We should always ask for more.
Automotive critic Dan Neil
can be reached at
(BEGIN TEXT OF INFOBOX)
2005 Ford Focus ZX3 PZEV
Wheelbase: 102.9 inches
Length: 168.5 inches
Curb weight: 2,694 pounds
Powertrain: 2.0-liter Duratec I-4, dual-overhead cam engine, five-speed manual transmission, front-wheel drive
Horsepower: 130 horsepower at 6,000 rpm
Torque: 129 pound-feet at 4,000 rpm
Acceleration: 0 to 60 mph in 9.0 seconds (with M5 transmission)
EPA rating: 26 miles per gallon city, 35 mpg highway
Price, base: $13,550
Price, as tested: $16,150
Competitor: Honda Civic, Toyota Corolla
Final thoughts: Air apparent
Source: Ford Motor Company
Models making the grade
Below is a list of 2004 model year cars certified as partial zero- emission vehicles. To qualify, a car must meet the California Air Resources Board super-ultra- low-emission vehicle standard, have no evaporative emissions, and have a powertrain warranty of 15 years or 150,000 miles.
BMW: 325Ci coupe, 325i sedan, 325i sports wagon
DaimlerChrysler: Sebring sedan
Dodge: Stratus SXT sedan
Ford: Focus LX, SE and ZTS sedan; Focus ZX3 and ZX5 hatchback; Focus SE and ZTW wagon
Honda: Accord EX and LX sedan
Hyundai: Elantra GLS 2.0L
Mitsubishi: Galant DE and ES 2.4L
Nissan: Altima 2.5, 2.5S and 2.5SL; Sentra 1.8
Subaru: Legacy 2.5 GT and L sedan; Legacy 2.5 GT, L wagon; Legacy Outback Limited wagon and sedan
Toyota: Camry LE, SE and XLE

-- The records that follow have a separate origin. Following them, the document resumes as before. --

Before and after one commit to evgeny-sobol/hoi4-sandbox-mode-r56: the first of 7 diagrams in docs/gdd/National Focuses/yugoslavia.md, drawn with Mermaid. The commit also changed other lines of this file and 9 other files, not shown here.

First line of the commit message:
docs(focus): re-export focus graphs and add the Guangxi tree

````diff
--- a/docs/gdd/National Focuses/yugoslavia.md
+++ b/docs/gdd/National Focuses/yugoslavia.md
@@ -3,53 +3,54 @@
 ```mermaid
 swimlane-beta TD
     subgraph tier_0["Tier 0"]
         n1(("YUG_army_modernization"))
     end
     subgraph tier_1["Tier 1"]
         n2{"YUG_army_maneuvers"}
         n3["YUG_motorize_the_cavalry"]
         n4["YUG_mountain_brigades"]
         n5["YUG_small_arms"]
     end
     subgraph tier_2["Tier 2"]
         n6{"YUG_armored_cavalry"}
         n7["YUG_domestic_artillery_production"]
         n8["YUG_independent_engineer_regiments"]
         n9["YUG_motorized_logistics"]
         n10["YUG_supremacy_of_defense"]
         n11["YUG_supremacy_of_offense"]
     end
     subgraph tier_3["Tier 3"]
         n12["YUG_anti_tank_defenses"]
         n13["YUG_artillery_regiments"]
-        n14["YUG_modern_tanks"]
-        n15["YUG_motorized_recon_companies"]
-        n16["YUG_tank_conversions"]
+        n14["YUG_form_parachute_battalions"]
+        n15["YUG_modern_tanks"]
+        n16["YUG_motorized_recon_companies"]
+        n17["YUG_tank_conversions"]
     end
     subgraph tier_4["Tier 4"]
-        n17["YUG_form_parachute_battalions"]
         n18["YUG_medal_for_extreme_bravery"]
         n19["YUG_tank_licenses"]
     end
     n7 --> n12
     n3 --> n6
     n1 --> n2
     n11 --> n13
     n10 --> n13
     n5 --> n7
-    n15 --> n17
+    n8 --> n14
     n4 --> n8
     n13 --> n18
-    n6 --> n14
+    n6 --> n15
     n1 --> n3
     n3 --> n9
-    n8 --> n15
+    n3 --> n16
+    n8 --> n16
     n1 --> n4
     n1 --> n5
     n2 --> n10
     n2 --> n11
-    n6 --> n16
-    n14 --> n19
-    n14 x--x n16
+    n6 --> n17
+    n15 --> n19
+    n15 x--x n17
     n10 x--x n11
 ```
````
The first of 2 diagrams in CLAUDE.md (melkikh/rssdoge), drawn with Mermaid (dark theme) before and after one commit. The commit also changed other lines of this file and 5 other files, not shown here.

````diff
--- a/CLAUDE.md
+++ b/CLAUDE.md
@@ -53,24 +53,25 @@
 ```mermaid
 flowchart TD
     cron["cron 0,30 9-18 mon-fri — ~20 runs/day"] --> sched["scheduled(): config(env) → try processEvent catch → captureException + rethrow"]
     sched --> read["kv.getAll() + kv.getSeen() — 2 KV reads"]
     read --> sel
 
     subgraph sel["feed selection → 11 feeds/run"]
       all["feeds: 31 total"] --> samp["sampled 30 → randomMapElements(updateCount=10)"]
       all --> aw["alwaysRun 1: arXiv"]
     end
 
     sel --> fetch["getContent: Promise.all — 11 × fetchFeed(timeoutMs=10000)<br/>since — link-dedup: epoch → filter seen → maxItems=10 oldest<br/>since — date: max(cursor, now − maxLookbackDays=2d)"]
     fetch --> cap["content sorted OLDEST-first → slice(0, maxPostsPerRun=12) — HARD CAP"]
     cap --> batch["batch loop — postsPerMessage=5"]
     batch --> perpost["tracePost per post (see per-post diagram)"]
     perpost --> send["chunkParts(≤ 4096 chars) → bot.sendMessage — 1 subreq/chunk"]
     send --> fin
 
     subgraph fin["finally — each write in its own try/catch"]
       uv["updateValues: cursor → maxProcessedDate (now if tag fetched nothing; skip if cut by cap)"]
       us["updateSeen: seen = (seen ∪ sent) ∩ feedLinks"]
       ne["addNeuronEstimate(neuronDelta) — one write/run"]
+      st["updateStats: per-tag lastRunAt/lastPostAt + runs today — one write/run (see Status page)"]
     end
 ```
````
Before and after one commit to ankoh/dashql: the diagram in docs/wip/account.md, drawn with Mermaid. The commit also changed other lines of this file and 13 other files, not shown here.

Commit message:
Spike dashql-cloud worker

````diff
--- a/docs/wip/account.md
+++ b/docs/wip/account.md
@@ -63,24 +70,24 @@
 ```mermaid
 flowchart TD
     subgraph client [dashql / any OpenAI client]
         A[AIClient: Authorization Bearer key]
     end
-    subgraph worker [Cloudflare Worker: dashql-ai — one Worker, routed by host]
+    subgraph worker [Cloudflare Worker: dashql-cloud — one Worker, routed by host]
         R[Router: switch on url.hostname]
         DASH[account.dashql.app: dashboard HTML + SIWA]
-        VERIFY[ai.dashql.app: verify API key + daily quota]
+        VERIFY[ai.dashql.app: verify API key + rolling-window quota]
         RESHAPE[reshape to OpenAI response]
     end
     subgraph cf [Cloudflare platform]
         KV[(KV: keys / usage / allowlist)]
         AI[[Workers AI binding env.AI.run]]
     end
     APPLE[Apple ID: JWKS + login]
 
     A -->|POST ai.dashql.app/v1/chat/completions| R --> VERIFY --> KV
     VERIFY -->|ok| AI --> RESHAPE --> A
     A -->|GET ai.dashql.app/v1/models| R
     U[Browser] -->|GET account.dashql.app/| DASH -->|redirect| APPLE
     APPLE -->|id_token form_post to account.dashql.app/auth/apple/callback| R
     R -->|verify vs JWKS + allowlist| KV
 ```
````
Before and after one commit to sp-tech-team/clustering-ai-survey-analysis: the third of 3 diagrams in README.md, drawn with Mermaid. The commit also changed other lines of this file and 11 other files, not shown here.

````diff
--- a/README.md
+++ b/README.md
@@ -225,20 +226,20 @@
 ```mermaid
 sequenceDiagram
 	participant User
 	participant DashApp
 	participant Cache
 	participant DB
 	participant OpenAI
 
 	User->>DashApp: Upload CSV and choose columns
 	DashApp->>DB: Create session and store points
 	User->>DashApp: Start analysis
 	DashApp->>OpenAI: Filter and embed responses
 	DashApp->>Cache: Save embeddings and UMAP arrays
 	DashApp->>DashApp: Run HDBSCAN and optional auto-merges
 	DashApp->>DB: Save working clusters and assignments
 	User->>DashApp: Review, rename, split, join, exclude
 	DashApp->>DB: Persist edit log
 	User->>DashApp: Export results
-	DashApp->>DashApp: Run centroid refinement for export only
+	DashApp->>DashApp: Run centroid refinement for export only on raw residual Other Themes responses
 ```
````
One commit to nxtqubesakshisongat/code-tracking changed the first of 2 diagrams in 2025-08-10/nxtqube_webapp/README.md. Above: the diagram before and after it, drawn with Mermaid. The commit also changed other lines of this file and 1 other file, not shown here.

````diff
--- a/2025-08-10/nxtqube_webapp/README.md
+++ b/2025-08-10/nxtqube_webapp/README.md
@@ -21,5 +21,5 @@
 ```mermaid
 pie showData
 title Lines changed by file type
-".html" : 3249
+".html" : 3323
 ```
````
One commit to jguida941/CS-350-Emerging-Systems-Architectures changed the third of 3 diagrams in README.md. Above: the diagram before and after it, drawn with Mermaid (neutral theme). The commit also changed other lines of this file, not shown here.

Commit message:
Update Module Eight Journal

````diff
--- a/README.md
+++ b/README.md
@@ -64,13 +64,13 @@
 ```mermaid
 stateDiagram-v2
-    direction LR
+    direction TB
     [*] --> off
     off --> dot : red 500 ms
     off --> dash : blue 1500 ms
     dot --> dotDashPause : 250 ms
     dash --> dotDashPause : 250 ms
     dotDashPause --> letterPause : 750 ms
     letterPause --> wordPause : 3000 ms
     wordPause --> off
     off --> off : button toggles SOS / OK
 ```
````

Volkswagen: Jetta GL and GLS 2.0L sedan
Volvo: 2.4 S60 sedan; V70 wagon
Source: California Air Resources Board